FILE - In this Friday, Jan. 16, 2015, file photo, Rachel Dolezal, center, Spokane's newly-elected NAACP president, smiles as she meets with Joseph M. King, of King's Consulting, left, and Scott Finnie, director and senior professor of Eastern Washington University's Africana Education Program, before the start of a Black Lives Matter Teach-In on Public Safety and Criminal Justice, at EWU, in Cheney, Wash. Dolezal's family members say she has falsely portrayed herself as black for years.

Tyler Tjomsland/The Spokesman-Review via AP

Dolezal made headlines after she—a White civil rights activist—spent years passing as a Black woman.

Taylor Lewis
Jun, 12, 2015

In response to the backlash surrounding the Rachel Dolezal controversy, the NAACP has issued a statement supporting Dolezal's advocacy record and supporting her work in the community.

"One's racial identity is not a qualifying criteria or disqualifying standard for NAACP leadership," the statement reads. 

Dolezal, who is currently the president of the Spokane, Washington, chapter of the NAACP, made headlines after it was revealed that she was a White woman who has passed as Black for years. She has been an outspoken civil rights activist in her community, and she is currently a professor of Africana studies at Eastern Washington University. She darkened her skin color, adopted Black hairstyles and attended Howard University. 

Dolezal "passing" as a Black woman has outraged thousands of people worldwide, but the NAACP stands by her.

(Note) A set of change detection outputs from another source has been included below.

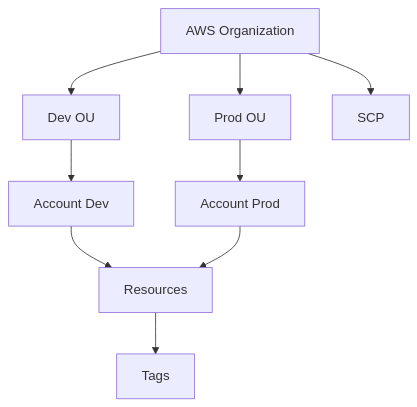
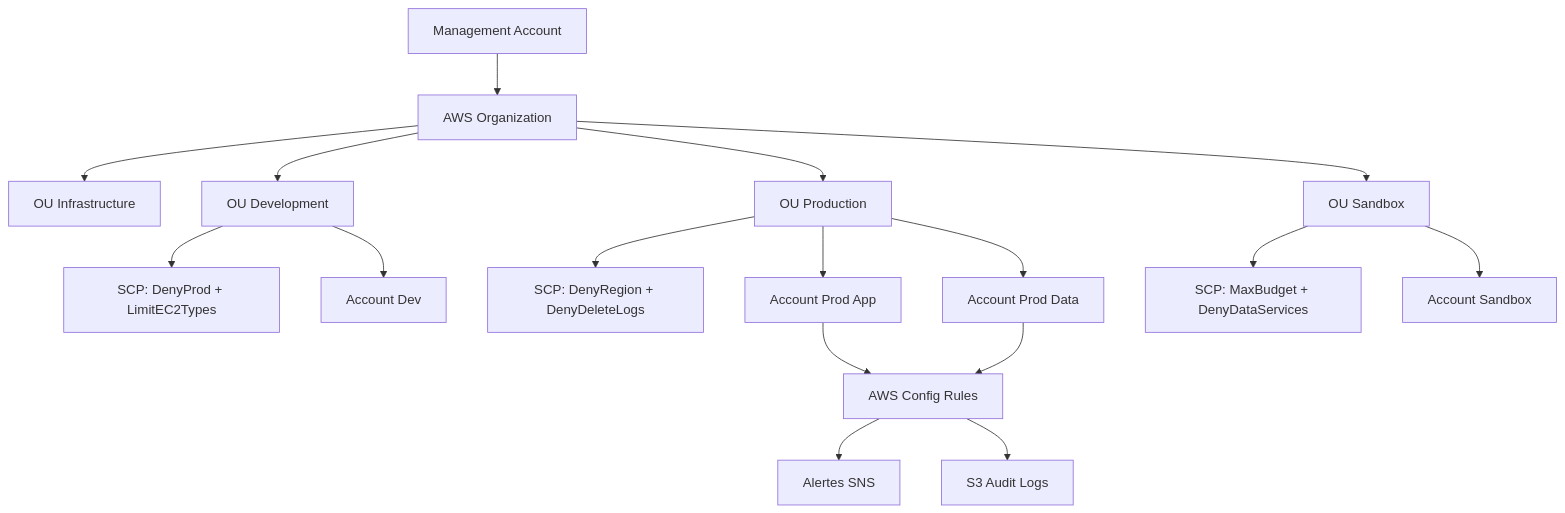
Before and after one commit to Gooseppr/GevOps_LC: the diagram in courses/cloud-aws/aws_module_24_governance.md, drawn with Mermaid. The commit also changed other lines of this file and 23 other files, not shown here.

````diff
--- a/courses/cloud-aws/aws_module_24_governance.md
+++ b/courses/cloud-aws/aws_module_24_governance.md
@@ -53,11 +57,22 @@
 ```mermaid
 graph TD
-Org[AWS Organization] --> OU1[Dev OU]
-Org --> OU2[Prod OU]
-OU1 --> Acc1[Account Dev]
-OU2 --> Acc2[Account Prod]
-Org --> SCP
-Acc1 --> Resources
-Acc2 --> Resources
-Resources --> Tags
+    Master[Management Account] --> Org[AWS Organization]
+    Org --> OU_Infra[OU Infrastructure]
+    Org --> OU_Dev[OU Development]
+    Org --> OU_Prod[OU Production]
+    Org --> OU_Sandbox[OU Sandbox]
+
+    OU_Prod --> SCP_Prod[SCP: DenyRegion + DenyDeleteLogs]
+    OU_Dev --> SCP_Dev[SCP: DenyProd + LimitEC2Types]
+    OU_Sandbox --> SCP_Sand[SCP: MaxBudget + DenyDataServices]
+
+    OU_Prod --> Acc_Prod1[Account Prod App]
+    OU_Prod --> Acc_Prod2[Account Prod Data]
+    OU_Dev --> Acc_Dev[Account Dev]
+    OU_Sandbox --> Acc_Sand[Account Sandbox]
+
+    Acc_Prod1 --> Config[AWS Config Rules]
+    Acc_Prod2 --> Config
+    Config --> SNS[Alertes SNS]
+    Config --> S3_Logs[S3 Audit Logs]
 ```
````
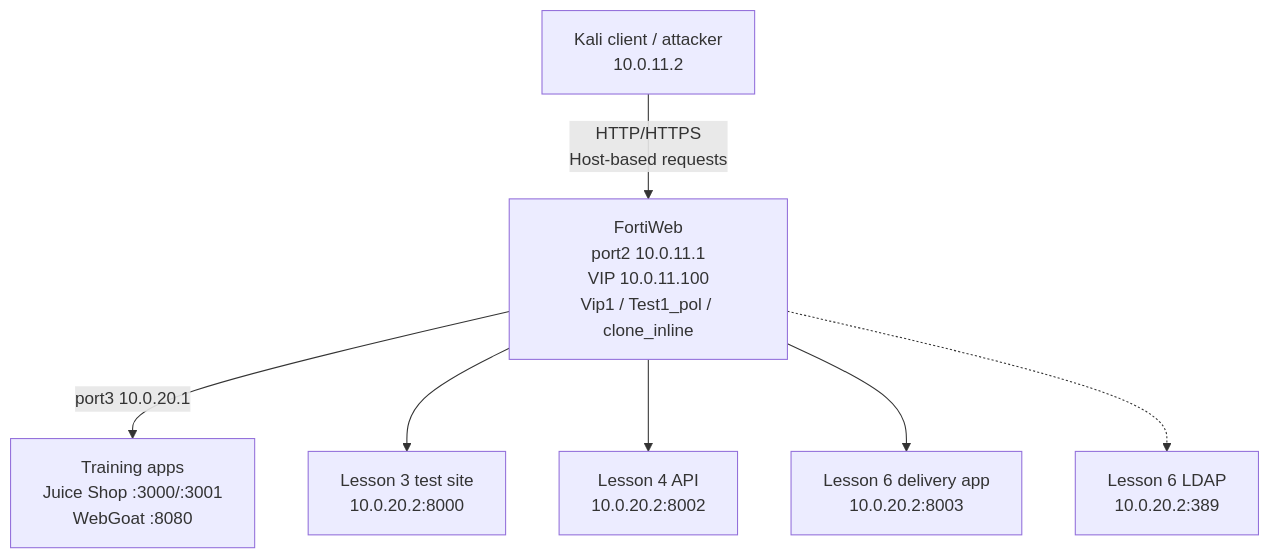
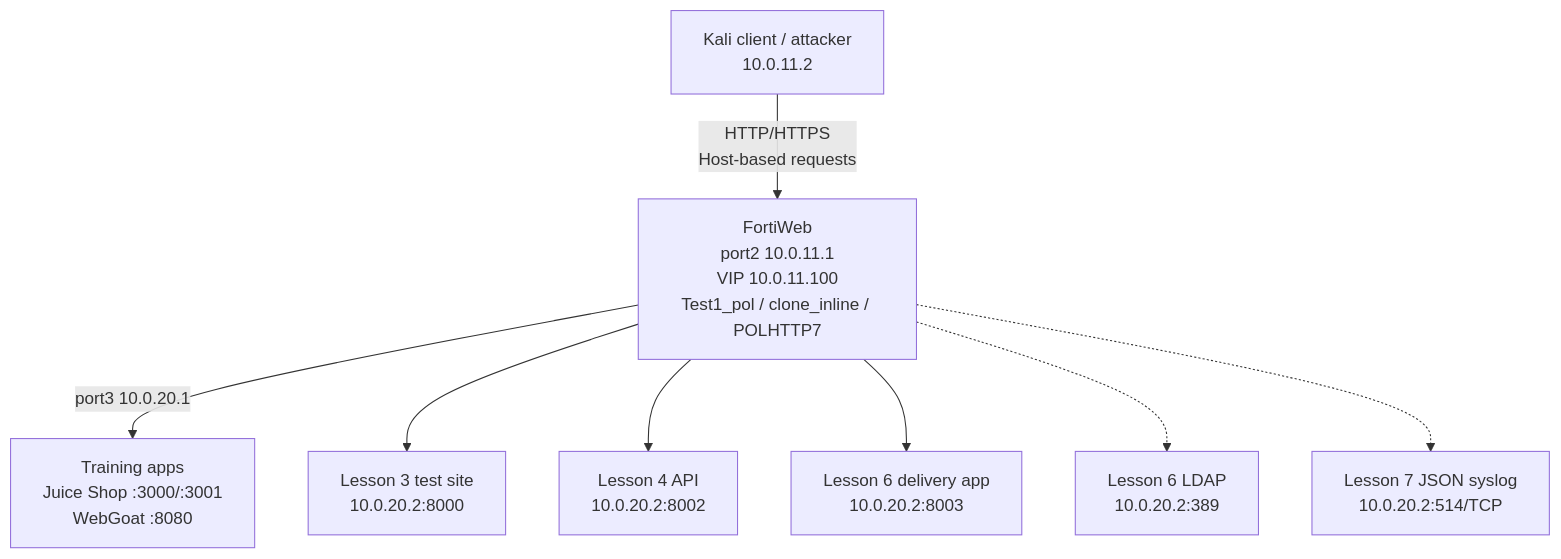
Before and after one commit to abdelrahmanelkady777/fortiweb-waf-security-lab: the diagram in README.md, drawn with Mermaid. The commit also changed other lines of this file and 21 other files, not shown here.

````diff
--- a/README.md
+++ b/README.md
@@ -22,9 +24,10 @@
 ```mermaid
 flowchart TB
-    K["Kali client / attacker<br/>10.0.11.2"] -->|"HTTP/HTTPS<br/>Host-based requests"| F["FortiWeb<br/>port2 10.0.11.1<br/>VIP 10.0.11.100<br/>Vip1 / Test1_pol / clone_inline"]
+    K["Kali client / attacker<br/>10.0.11.2"] -->|"HTTP/HTTPS<br/>Host-based requests"| F["FortiWeb<br/>port2 10.0.11.1<br/>VIP 10.0.11.100<br/>Test1_pol / clone_inline / POLHTTP7"]
     F -->|"port3 10.0.20.1"| T["Training apps<br/>Juice Shop :3000/:3001<br/>WebGoat :8080"]
     F --> L3["Lesson 3 test site<br/>10.0.20.2:8000"]
     F --> A["Lesson 4 API<br/>10.0.20.2:8002"]
     F --> L6["Lesson 6 delivery app<br/>10.0.20.2:8003"]
     F -.-> LDAP["Lesson 6 LDAP<br/>10.0.20.2:389"]
+    F -.-> SYS["Lesson 7 JSON syslog<br/>10.0.20.2:514/TCP"]
 ```
````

Organization officials are discouraging hate mail or online threats, and they said that they are respecting her privacy during this time.

"In every corner of this country, the NAACP remains committed to securing political, educational and economic justice for all people," the statement says, "and we encourage Americans of all stripes to become members and serve as leaders in our organization."